Many scholars have posited that a global thermonuclear war with Cold War-era stockpiles, or even with the current smaller stockpiles, may lead to human extinction. This position was bolstered when nuclear winter was first conceptualized and modelled in 1983. However, models from the past decade consider total extinction very unlikely, and suggest parts of the world would remain habitable.[25] Technically the risk may not be zero, as the climatic effects of nuclear war are uncertain and could theoretically be larger than current models suggest, just as they could theoretically be smaller than current models suggest. There could also be indirect risks, such as a societal collapse following nuclear war that can make humanity much more vulnerable to other existential threats.[26]

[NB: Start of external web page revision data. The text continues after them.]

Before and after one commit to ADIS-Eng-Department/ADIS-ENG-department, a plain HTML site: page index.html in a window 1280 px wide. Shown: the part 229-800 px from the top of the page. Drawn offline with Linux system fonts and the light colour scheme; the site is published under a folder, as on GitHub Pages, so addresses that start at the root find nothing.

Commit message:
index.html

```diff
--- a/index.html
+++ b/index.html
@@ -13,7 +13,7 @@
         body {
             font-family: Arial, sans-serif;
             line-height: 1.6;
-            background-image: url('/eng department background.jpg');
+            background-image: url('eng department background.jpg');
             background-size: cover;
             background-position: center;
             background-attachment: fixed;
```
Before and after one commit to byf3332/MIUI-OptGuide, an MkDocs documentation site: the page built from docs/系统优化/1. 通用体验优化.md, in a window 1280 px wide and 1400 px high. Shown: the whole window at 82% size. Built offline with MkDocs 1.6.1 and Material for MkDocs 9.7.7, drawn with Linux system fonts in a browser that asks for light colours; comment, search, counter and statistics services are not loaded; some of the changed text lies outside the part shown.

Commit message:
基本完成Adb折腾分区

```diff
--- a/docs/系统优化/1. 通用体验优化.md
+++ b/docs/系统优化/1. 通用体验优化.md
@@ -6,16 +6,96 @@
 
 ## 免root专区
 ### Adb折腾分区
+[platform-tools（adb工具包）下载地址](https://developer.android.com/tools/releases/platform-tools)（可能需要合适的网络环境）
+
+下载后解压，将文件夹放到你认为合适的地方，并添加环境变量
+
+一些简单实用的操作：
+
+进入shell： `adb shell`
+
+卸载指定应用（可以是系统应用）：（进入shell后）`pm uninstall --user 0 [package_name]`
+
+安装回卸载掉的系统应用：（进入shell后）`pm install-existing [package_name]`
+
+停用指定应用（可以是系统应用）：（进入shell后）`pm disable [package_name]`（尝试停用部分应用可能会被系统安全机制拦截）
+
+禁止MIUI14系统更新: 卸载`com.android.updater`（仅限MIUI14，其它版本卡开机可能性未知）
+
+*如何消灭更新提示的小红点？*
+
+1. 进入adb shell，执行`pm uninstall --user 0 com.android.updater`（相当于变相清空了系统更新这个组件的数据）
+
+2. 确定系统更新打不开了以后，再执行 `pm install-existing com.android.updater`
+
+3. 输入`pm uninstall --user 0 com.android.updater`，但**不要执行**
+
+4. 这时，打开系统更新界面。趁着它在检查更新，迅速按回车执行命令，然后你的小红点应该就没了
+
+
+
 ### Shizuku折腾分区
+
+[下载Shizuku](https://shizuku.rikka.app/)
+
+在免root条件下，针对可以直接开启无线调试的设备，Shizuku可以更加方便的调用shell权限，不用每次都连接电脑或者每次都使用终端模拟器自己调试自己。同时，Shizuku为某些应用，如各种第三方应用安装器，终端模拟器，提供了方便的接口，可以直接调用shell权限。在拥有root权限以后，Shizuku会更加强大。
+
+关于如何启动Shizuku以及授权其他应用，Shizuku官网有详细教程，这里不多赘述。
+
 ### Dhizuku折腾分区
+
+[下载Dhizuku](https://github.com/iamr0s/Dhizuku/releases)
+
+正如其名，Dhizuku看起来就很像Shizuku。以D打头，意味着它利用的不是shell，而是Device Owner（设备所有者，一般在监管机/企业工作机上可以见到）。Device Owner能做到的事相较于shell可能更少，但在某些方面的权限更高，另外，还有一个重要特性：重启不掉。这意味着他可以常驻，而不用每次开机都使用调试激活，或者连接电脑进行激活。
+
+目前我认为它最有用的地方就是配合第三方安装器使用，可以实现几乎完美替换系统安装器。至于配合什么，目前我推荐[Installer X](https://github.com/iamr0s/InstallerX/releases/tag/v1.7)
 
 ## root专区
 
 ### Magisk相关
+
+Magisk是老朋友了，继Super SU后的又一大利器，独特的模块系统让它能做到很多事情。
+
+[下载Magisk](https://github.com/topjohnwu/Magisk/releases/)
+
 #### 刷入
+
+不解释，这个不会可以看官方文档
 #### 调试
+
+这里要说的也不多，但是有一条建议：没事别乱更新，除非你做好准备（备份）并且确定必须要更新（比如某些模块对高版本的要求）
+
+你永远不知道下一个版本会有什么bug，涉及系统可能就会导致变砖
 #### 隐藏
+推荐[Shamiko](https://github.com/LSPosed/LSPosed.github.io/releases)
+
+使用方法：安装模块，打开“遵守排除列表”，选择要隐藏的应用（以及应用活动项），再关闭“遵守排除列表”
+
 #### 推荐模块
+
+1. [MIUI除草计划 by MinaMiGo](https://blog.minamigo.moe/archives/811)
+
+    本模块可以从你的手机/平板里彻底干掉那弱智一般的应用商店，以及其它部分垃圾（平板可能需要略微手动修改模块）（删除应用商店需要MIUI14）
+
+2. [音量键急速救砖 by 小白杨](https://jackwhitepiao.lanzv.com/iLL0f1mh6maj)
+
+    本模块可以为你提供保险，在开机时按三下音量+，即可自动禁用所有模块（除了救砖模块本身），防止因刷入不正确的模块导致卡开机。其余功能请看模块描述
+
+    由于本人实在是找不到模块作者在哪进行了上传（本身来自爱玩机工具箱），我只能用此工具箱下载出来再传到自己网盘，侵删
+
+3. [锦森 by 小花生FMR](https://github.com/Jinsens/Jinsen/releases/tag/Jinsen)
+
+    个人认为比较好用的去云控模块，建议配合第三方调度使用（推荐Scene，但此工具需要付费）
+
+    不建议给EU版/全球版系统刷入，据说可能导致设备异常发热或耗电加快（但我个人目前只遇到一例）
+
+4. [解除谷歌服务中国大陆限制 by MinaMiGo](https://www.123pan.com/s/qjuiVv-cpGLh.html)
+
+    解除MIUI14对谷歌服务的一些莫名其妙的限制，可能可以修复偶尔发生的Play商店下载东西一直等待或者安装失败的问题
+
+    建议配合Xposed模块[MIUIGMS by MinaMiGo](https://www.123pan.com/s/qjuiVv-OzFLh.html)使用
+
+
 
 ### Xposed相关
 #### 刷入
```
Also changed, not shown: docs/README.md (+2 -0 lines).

A related area of inquiry is: if a future nuclear arms race someday leads to larger stockpiles or more dangerous nuclear weapons than existed at the height of the Cold War, at what point could war with such weapons result in human extinction?[26] Physicist Leo Szilard warned in the 1950s that a deliberate "doomsday device" could be constructed by surrounding powerful hydrogen bombs with a massive amount of cobalt. Cobalt has a half-life of five years, and its global fallout might, some physicists have posited, be able to clear out all human life via lethal radiation intensity. The main motivation for building a cobalt bomb in this scenario is its reduced expense compared with the arsenals possessed by superpowers; such a doomsday device does not need to be launched before detonation and thus does not require expensive missile delivery systems, and the hydrogen bombs do not need to be miniaturized for delivery via missile. The system for triggering it might have to be completely automated, in order for the deterrent to be effective. A modern twist might be to also lace the bombs with aerosols designed to exacerbate nuclear winter. A major caveat is that nuclear fallout transfer between the northern and southern hemispheres is expected to be small; unless a bomb detonates in each hemisphere, the effect of a bomb detonated in one hemisphere on the other is diminished.[27]

Effects of nuclear war